Speaking at a ceremony in Colombo yesterday to mark the ninth anniversary of the war, Sirisena said although the LTTE (Liberation Tigers of Tamil Eelam) had been defeated militarily, its ideology and agents are very much alive.
"We have defeated the LTTE physically and militarily but their ideology has not died.
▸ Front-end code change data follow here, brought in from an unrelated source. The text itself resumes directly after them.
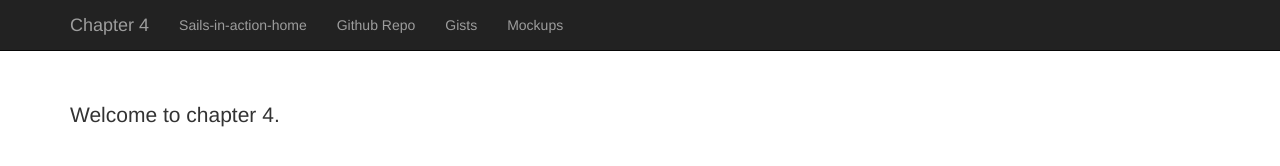
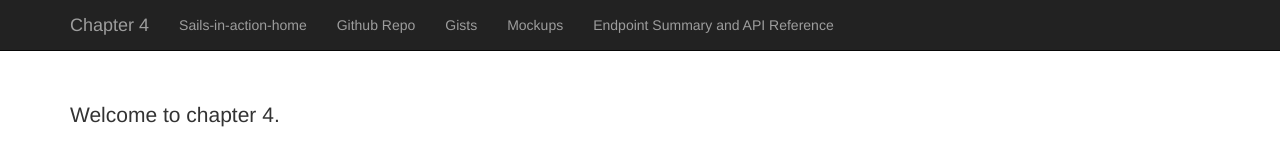
Before and after one commit to sailsinaction/chapter-4, a plain HTML site: page index.html in a window 1280 px wide. Drawn offline with nearby package versions, Linux system fonts and the light colour scheme.

Commit message:
formatting

```diff
--- a/index.html
+++ b/index.html
@@ -23,6 +23,7 @@
             <li><a href="https://github.com/sailsinaction/brushfire-ch4-start">Github Repo</a></li>
             <li><a href="https://gist.github.com/sailsinaction/628731cc9683256f8cc9">Gists</a></li>
             <li><a href="mockups.html">Mockups</a></li>
+            <li><a href="https://docs.google.com/spreadsheets/d/1RnHqlZFggzDylSZle-HCHWNbOzaZyL2yKBErmydcm6s/edit?usp=sharing">Endpoint Summary and API Reference</a></li>
           </ul>
           </div><!--/.nav-collapse -->
         </div>
```
Also changed, not shown: mockups.html (+1 -0 lines).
Their agents in the diaspora in the LTTE's international network are very much alive," he said.
"They are still working to create their Eelam (separate Tamil state) dream," he said.
He said the LTTE was still challenging the Sri Lanka government, referring to a demonstration held against him by the group's sympathisers in London.
While the government and the military commemorated the fallen soldiers at the heroes' day in the south of the island, the Tamils in the north commemorated their war dead.
On Friday, around 5,000 people took part in the commemorative ceremony held at Mullaivaikkal in the Mullaithivu district, the scene of the final battle between the Lankan troops and the LTTE.
Except Northern Chief Minister C V Wigneswaran, no other Tamil politician had participated in the event.
Wigneswaran has declared that May 18 must be identified as Tamil genocide day in the coming years.
Tamils claim tens of thousands of civilians were killed in the final phase of the battle, a charge that is denied by the Lankan Army.
Government forces killed the LTTE supremo Velupillai Prabhakaran on May 18, 2009 after a brutal military crackdown, putting an end to the 37-year long conflict, which claimed at least 1,00,000 lives.
According to UN figures, up to 40,000 civilians were killed by security forces during former president Mahinda Rajapaksas regime that brought an end to the conflict.